She wondered why, and guessed that an enzyme was involved. Her hunch panned out. According to Greider’s research, the enzyme, telomerase (pronounced “ta-LAW-mer-ace”), helps maintain the length of telomeres, replenishing them with each cell division. This discovery led to the 2009 Nobel Prize in Physiology or Medicine for Greider and two colleagues, and to further study of the connection of telemeres to diseases associated with aging, such as pulmonary fibrosis, and to some cancers.
(Handout) - Molecular biologist and Nobel prize winner, Carol Greider, discusses the connection between telemores and age-related diseases.
Greider, now 51, is director of molecular biology and genetics at the Institute for Basic Biomedical Sciences at Johns Hopkins School of Medicine. She recently spoke to The Post about telomeres and whether understanding how to manipulate them may someday lead to treatments of age-related diseases.
— Laura Hambleton
What are telomeres, exactly?
They protect chromosomes. They are like the tip of shoelaces, that plastic piece that protects the shoelace from unraveling. With age, telomeres naturally shorten. [But] just looking at someone’s telomeres without their age doesn’t tell you much.
Tell me about discovering how telomerase works.

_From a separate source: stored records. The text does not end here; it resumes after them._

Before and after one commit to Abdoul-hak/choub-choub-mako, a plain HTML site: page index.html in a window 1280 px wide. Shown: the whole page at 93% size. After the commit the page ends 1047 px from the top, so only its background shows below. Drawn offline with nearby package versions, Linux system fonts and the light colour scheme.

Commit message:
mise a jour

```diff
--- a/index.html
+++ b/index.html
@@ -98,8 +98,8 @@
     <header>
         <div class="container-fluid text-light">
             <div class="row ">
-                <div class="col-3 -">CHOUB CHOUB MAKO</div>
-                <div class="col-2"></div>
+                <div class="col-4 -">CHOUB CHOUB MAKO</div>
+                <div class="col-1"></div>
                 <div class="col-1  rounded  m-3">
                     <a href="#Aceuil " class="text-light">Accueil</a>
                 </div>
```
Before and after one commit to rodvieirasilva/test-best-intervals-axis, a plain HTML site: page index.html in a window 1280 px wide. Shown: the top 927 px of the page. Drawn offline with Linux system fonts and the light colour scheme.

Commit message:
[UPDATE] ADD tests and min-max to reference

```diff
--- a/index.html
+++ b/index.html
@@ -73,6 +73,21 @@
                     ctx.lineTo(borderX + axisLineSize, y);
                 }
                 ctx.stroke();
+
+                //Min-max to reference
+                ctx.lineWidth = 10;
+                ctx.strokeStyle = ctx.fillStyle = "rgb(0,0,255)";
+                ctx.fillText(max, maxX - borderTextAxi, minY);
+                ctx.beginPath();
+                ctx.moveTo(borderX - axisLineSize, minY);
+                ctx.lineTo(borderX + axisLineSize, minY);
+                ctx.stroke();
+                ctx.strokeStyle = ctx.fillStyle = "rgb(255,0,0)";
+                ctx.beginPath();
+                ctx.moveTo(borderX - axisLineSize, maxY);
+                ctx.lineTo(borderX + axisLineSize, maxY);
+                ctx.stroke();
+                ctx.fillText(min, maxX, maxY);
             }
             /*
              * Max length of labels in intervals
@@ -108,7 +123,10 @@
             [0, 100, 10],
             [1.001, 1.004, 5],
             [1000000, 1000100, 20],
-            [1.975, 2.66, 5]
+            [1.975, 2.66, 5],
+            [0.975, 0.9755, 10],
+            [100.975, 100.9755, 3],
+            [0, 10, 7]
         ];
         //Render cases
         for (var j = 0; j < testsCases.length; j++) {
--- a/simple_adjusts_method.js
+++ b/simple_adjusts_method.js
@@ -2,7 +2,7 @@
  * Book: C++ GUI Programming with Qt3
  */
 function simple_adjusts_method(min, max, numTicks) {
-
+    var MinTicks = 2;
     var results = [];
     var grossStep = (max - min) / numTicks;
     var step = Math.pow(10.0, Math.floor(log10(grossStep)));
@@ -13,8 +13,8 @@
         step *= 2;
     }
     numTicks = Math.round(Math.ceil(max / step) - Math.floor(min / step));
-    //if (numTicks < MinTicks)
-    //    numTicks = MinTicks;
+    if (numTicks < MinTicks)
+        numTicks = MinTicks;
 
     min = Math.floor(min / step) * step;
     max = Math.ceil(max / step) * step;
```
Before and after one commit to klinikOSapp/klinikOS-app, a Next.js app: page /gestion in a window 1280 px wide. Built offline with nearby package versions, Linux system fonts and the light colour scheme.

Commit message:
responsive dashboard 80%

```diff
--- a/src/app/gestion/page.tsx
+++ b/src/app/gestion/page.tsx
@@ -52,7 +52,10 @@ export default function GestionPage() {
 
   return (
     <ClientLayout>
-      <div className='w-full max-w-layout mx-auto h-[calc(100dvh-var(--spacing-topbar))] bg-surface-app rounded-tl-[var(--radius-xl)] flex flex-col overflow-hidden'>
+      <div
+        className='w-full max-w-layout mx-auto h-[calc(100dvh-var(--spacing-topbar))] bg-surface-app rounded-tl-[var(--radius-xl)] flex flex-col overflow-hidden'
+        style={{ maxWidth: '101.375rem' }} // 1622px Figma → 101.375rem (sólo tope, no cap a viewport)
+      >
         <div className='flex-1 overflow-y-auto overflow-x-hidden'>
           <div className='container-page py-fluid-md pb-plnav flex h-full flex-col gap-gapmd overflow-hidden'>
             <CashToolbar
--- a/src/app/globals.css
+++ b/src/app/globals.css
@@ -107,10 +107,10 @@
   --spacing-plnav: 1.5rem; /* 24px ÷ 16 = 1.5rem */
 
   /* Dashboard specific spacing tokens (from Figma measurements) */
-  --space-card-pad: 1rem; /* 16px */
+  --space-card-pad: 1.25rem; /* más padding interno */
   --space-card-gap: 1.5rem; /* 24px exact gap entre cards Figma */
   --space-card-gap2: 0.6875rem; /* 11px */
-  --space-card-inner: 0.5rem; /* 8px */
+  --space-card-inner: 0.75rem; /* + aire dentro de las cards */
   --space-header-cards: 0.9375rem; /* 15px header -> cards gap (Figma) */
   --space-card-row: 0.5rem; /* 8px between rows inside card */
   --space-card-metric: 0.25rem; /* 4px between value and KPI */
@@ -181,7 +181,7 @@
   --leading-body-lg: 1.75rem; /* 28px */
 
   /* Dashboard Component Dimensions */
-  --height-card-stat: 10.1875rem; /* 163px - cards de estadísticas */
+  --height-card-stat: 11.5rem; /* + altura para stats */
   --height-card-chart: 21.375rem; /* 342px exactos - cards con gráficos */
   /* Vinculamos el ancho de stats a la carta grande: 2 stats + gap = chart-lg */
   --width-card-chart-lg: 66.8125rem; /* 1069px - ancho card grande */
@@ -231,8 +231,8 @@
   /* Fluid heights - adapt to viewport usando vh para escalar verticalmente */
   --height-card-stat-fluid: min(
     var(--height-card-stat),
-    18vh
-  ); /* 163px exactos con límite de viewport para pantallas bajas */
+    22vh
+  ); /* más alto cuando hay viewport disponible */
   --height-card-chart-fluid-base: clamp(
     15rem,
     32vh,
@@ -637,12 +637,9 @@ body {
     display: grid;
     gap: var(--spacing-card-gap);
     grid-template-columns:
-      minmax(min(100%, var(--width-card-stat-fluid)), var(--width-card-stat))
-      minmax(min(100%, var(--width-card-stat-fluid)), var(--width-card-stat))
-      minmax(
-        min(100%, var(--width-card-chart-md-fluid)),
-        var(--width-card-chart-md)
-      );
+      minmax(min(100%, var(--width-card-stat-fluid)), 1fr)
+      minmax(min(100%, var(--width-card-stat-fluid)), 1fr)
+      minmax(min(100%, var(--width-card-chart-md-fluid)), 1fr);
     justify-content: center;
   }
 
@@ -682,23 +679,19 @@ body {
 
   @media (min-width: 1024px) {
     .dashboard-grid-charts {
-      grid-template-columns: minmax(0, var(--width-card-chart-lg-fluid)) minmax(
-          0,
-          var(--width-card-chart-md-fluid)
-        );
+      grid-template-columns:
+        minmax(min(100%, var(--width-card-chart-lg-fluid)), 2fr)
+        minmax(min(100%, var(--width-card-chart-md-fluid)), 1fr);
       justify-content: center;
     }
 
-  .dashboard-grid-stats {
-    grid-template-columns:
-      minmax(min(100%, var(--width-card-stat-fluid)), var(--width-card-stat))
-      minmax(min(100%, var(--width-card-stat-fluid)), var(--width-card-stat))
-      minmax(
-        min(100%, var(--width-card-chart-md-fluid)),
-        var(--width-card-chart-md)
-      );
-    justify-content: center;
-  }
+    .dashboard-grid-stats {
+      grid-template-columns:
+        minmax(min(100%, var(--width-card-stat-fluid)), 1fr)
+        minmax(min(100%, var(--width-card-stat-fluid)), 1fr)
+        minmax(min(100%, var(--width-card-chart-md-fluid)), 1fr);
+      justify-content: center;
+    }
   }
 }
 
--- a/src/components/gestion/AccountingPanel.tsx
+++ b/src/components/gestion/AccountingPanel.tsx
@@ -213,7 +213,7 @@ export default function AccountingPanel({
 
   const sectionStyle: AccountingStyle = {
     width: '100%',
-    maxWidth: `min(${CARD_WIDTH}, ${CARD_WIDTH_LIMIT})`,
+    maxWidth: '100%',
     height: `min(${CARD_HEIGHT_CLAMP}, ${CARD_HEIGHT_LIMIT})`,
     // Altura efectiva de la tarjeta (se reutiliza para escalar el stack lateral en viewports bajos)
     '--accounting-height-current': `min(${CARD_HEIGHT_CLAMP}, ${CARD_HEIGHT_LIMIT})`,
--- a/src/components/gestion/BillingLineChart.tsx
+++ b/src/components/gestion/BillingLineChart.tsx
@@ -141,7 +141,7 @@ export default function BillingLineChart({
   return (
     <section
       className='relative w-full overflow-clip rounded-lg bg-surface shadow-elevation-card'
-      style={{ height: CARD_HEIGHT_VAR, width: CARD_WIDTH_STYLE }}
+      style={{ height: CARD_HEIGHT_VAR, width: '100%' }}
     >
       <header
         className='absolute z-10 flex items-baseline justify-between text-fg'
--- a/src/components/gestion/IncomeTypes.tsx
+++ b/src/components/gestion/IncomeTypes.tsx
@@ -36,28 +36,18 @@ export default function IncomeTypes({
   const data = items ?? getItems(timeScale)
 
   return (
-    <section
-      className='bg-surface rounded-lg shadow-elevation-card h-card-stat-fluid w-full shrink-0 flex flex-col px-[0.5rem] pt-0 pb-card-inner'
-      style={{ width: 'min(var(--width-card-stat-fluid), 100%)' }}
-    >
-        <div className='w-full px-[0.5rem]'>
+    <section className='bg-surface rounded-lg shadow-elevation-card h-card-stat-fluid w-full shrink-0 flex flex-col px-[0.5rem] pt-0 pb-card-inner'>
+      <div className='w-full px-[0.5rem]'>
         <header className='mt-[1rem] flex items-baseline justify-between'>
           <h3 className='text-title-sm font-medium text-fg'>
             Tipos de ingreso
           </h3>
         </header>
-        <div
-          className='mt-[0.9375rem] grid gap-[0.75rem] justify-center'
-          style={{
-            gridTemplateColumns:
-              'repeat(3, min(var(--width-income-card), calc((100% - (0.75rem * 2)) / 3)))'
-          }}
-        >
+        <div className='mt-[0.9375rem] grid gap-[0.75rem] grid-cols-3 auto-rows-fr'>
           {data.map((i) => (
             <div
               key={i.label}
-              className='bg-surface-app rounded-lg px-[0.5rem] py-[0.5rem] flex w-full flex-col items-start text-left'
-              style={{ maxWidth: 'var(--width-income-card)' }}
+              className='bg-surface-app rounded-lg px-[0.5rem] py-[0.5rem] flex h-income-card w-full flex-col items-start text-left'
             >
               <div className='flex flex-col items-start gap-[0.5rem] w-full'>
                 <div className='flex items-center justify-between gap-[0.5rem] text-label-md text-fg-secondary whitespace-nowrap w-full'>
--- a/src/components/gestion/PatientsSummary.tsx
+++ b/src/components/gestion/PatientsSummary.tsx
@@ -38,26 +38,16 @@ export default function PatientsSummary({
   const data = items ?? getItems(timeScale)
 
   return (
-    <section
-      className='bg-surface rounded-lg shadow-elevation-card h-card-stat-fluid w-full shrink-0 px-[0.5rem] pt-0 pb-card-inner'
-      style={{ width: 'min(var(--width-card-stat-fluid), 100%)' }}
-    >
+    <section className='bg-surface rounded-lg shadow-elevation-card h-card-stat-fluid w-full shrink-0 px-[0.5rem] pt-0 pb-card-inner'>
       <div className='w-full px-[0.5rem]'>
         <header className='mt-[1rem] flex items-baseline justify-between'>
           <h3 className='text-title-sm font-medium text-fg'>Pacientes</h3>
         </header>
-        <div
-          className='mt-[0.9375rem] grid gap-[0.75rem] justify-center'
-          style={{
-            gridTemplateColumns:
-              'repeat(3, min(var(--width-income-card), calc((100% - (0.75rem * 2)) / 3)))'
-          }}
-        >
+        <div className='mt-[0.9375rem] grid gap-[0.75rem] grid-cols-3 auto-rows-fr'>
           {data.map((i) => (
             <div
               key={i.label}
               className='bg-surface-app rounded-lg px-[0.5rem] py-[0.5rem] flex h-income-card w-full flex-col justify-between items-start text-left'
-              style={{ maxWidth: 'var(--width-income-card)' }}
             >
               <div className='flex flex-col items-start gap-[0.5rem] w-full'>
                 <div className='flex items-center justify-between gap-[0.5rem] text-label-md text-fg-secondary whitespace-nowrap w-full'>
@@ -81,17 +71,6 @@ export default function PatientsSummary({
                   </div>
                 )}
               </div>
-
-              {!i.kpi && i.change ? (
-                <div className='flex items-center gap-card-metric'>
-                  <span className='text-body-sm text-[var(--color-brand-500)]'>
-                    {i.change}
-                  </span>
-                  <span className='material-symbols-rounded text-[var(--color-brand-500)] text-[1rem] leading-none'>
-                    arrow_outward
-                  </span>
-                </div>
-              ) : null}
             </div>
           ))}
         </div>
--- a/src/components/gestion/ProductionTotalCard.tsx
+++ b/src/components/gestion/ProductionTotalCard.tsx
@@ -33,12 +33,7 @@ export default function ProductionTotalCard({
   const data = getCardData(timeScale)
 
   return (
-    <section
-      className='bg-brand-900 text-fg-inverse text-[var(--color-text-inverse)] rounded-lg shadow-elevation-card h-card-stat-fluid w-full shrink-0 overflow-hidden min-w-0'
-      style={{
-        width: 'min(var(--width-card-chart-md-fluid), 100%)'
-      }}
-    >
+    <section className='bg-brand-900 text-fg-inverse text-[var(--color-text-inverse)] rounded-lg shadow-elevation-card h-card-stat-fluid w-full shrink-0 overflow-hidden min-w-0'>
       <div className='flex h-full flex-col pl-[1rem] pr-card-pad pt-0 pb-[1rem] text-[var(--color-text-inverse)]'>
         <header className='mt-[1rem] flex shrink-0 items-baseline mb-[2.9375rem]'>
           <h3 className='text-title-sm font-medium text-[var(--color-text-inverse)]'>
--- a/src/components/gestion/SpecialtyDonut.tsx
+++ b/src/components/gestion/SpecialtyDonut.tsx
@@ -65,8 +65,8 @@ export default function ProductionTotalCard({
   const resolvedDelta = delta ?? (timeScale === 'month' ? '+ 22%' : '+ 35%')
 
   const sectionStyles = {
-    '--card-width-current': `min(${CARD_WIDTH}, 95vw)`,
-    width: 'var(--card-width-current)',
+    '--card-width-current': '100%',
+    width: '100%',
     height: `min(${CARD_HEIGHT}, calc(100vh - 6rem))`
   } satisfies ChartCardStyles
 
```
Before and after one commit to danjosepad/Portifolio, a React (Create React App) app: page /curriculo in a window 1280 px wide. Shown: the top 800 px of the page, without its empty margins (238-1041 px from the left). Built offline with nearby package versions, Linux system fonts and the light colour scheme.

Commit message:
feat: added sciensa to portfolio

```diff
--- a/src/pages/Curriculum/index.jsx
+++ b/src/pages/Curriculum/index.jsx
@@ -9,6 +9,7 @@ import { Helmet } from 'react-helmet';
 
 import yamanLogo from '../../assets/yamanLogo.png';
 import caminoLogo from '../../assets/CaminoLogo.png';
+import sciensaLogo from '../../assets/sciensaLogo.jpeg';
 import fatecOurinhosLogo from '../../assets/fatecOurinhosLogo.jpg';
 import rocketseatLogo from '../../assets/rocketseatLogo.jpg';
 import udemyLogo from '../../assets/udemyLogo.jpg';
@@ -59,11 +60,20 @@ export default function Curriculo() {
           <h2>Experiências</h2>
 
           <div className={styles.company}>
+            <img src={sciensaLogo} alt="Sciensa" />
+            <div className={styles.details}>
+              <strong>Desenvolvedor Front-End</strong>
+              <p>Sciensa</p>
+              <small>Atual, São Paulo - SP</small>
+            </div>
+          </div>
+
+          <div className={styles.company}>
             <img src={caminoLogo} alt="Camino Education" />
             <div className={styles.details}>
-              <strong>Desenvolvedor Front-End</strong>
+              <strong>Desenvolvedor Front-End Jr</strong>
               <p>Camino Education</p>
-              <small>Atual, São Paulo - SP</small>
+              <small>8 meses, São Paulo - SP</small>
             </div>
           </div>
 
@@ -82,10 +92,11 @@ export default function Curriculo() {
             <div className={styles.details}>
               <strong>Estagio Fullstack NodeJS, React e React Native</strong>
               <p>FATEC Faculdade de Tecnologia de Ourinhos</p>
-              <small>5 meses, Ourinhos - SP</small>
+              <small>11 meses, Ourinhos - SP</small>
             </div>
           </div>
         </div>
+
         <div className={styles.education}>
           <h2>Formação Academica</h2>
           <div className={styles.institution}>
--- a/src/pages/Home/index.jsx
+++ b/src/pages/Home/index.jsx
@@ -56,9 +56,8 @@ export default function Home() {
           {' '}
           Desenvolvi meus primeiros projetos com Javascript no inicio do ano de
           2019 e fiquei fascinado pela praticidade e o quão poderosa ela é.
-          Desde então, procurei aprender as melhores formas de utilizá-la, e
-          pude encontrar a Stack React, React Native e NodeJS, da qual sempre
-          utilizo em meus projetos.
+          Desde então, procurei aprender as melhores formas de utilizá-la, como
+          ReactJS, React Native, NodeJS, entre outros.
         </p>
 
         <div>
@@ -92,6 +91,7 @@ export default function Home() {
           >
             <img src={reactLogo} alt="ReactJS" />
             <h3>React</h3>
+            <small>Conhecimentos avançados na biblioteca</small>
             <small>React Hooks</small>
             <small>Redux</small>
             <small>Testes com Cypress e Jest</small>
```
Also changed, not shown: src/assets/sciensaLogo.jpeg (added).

We were working in this single-cell animal called a tetrahymena. It is a pond-dwelling creature, like a paramecium. A single cell has 40,000 telomeres, whereas a human cell only has 92. What I set out to do was make an artificial telomere in the test tube, then see if that telomere could be elongated. I did that by making a cell extract from the tetrahymena. If a tetrahymena had 40,000 chromosomes, it would have a lot of the stuff needed to elongate telomeres. And it turns out that was correct. It was using this tetrahymena where I discovered this enzyme called telomerase.
What are some of the implications of your discovery?
The first implication is cancer. A cancer cell is a cell that is dividing many more times than it should. It has to solve the telomere problem because every time that cells divides, the telomere shortens. It turns out over 95 percent of the different cancer types have more of this telomerase enzyme, so it solves the telomere problem. If you could block this enzyme, then you may be able to block the growth of cancer cells. We’re not at a stage where we have a clinical inhibitor of telomerase. There are some that have been tested, but the biology [of different cancers] is a little bit more complicated.
The other place where telomeres play a role is in normal cells in the body that have divided many times just for normal upkeep of the body. It turns out human families where you have inherited diseases that don’t have enough telomerase, they have bone marrow failure. The bone marrow is an easy example to understand because the bone marrow is where all the blood comes from. Every day there are new blood cells that are born and circulate around.